I have been Vamos theatre’s mask maker for over a decade now and they have explored some interesting ground, Alzheimer’s disease, post traumatic stress disorder and, in their next show, death. I also designed and made the huge Margaret Thatcher puppet for Steven Daldry’s Billy Elliot, which has been staged around the world. However I would say working with Mervyn Millar (puppet director for War Horse) and some of the War Horseteam on creating this show has been one of my proudest collaborations to date.
What does the process of conceiving, designing and creating the masks and puppets, look like? I’m interested to know if the crafting of characters ever pre-dates the writing of stories, making the character design the inspiration for the story rather than vice versa?
For my own work I often start from an idea of a character. Then I will make a maquette of the mask or puppet face out of clay. After a while the maquette will begin to speak to me as I work on it. It may shout or whisper, wheedle or giggle. Whatever it does, if it wants to tell a story it’s a promising design. There may well be a story the mask or puppet is being created for but I’ve learnt you cannot imprison these characters within a pre-existing text. They have to discover and assert themselves. It’s quite possible to take a mask or puppet and allow it to develop its own story and I find our most successful processes have allowed the discovery of character, lighting, sound and music to all take the lead at different moments.
That’s such a satisfying answer! The masks and puppets are so expressive and full of inherent character – I’m so glad to know they’re such a strong individual influence within the wider process. Now, I am for ever trying to get more people to see shows with puppetry and mask at their centre – if it’s not the likes of War Horse or The Lion King they glaze over, leaving me to enjoy Vamos and Odd Doll solo… What would you say to those who assume puppetry is not for those with driving licenses and mortgages?
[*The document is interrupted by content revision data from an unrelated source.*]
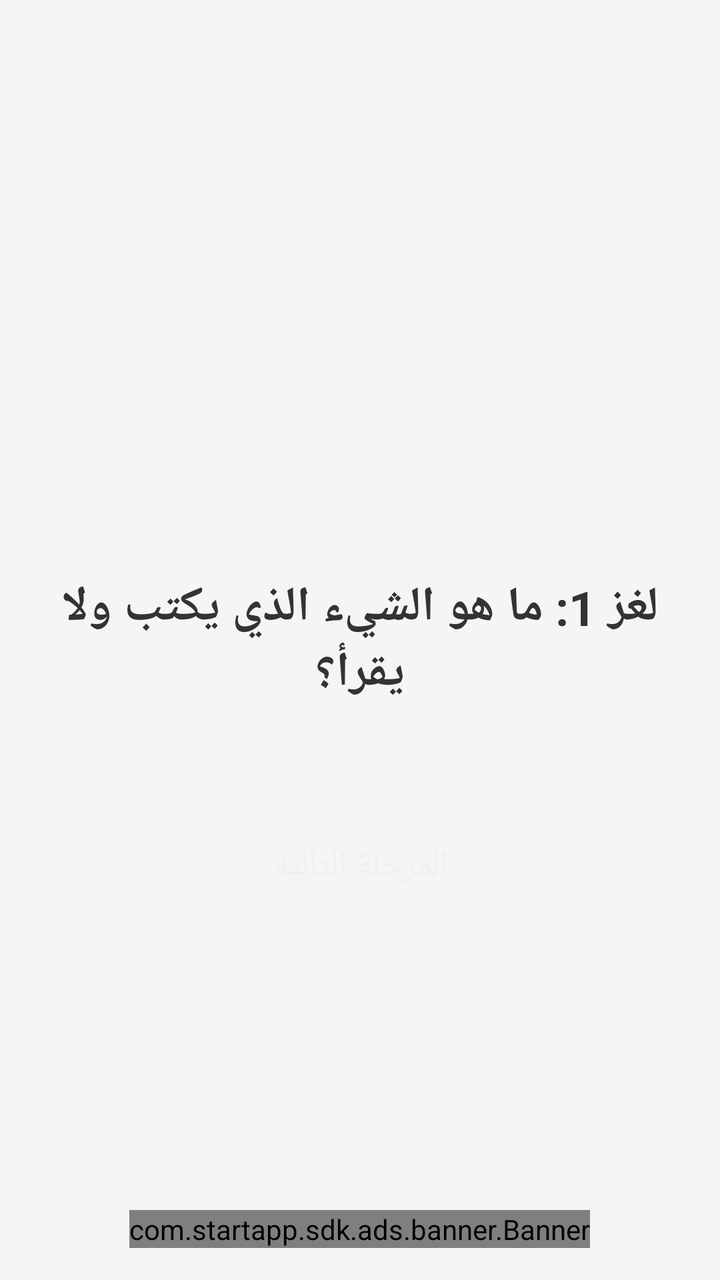
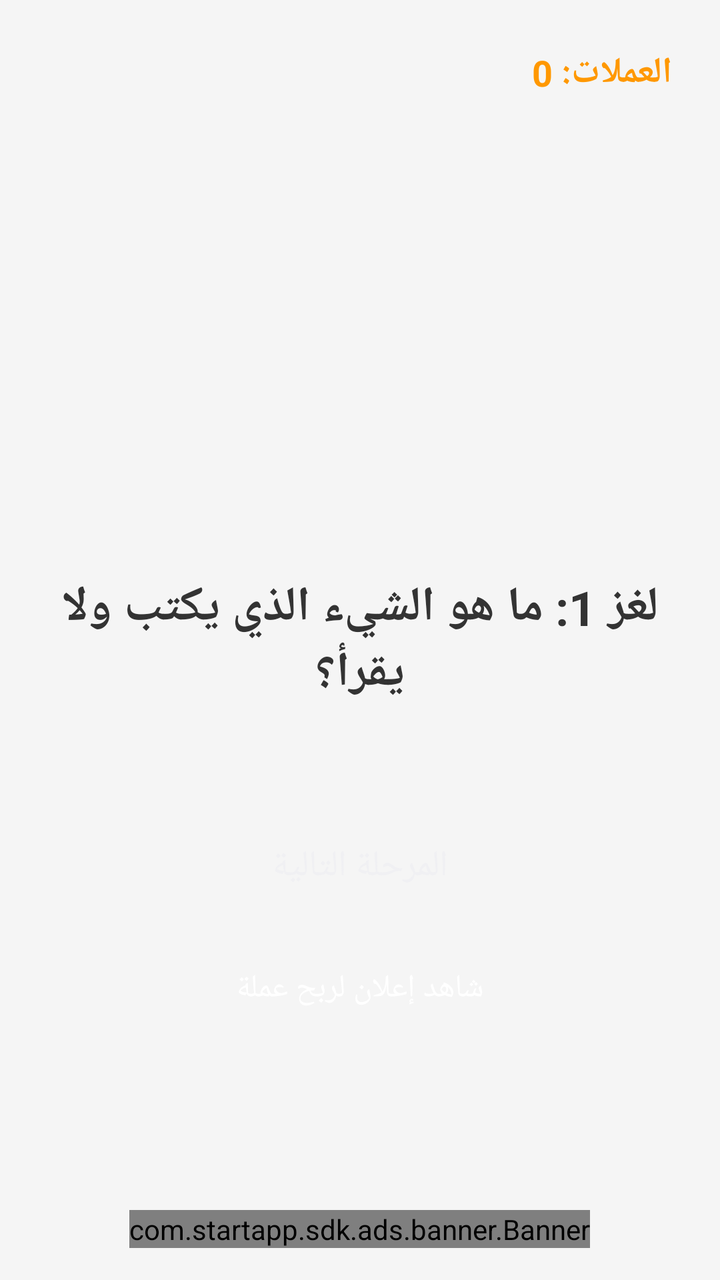

Two renders of the same Android screen: before a commit and after it. Below are the layout's source before the change and the commit's diff.
<!-- AndroidManifest.xml: activity theme Theme.MyApplication -->
<!-- res/layout/activity_main.xml -->
<?xml version="1.0" encoding="utf-8"?>
<RelativeLayout xmlns:android="http://schemas.android.com/apk/res/android"
    android:layout_width="match_parent"
    android:layout_height="match_parent"
    android:background="#F5F5F5"
    android:padding="16dp">

    <TextView
        android:id="@+id/tv_question"
        android:layout_width="wrap_content"
        android:layout_height="wrap_content"
        android:layout_centerInParent="true"
        android:text="لغز 1: ما هو الشيء الذي يكتب ولا يقرأ؟"
        android:textSize="24sp"
        android:textStyle="bold"
        android:textColor="#333333"
        android:gravity="center"
        android:layout_marginBottom="32dp" />

    <Button
        android:id="@+id/btn_next"
        android:layout_width="wrap_content"
        android:layout_height="wrap_content"
        android:layout_below="@id/tv_question"
        android:layout_centerHorizontal="true"
        android:layout_marginTop="24dp"
        android:text="المرحلة التالية"
        android:textSize="18sp"
        android:paddingLeft="32dp"
        android:paddingRight="32dp"
        android:paddingTop="12dp"
        android:paddingBottom="12dp" />

    
    <com.startapp.sdk.ads.banner.Banner
        android:id="@+id/startAppBanner"
        android:layout_width="wrap_content"
        android:layout_height="wrap_content"
        android:layout_alignParentBottom="true"
        android:layout_centerHorizontal="true" />

</RelativeLayout>
<!-- resources referenced by this layout -->
<resources>
  <style name="Theme.MyApplication" parent="android:Theme.DeviceDefault.NoActionBar" />
</resources>

<!-- the commit's change to res/layout/activity_main.xml (unified diff, before → after) -->
@@ -4,6 +4,19 @@
     android:layout_height="match_parent"
     android:background="#F5F5F5"
     android:padding="16dp">
+
+    <TextView
+        android:id="@+id/tv_coins"
+        android:layout_width="wrap_content"
+        android:layout_height="wrap_content"
+        android:layout_alignParentTop="true"
+        android:layout_alignParentEnd="true"
+        android:layout_alignParentRight="true"
+        android:text="العملات: 0"
+        android:textSize="18sp"
+        android:textStyle="bold"
+        android:textColor="#FF9800"
+        android:padding="8dp" />
 
     <TextView
         android:id="@+id/tv_question"
@@ -31,6 +44,22 @@
         android:paddingTop="12dp"
         android:paddingBottom="12dp" />
 
+    <Button
+        android:id="@+id/btn_watch_ad"
+        android:layout_width="wrap_content"
+        android:layout_height="wrap_content"
+        android:layout_below="@id/btn_next"
+        android:layout_centerHorizontal="true"
+        android:layout_marginTop="16dp"
+        android:text="شاهد إعلان لربح عملة"
+        android:textSize="16sp"
+        android:backgroundTint="#4CAF50"
+        android:textColor="#FFFFFF"
+        android:paddingLeft="24dp"
+        android:paddingRight="24dp"
+        android:paddingTop="10dp"
+        android:paddingBottom="10dp" />
+
     
     <com.startapp.sdk.ads.banner.Banner
         android:id="@+id/startAppBanner"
Puppetry and mask are older than the wheel, older even than the plough. They fulfill something very deep in humankind. Assumption can be a very deadening habit, but then you can lead a man to War Horse, but you can’t make him drink!
Very nicely put Mr Dean. And finally, what do audiences need to know about The Hit to get them booking?
Don’t book if you are easily offended. Definitely book if you want to see some outstanding puppetry on an increasingly relevant subject. Imagine Scorsese and Breaking Bad in high-speed collision with Samuel Beckett’s Krapp’s Last tape.
So there you have it! The Hit plays York (November 8th 2019) and Leeds Carriageworks (9th) this week – you can find tickets here.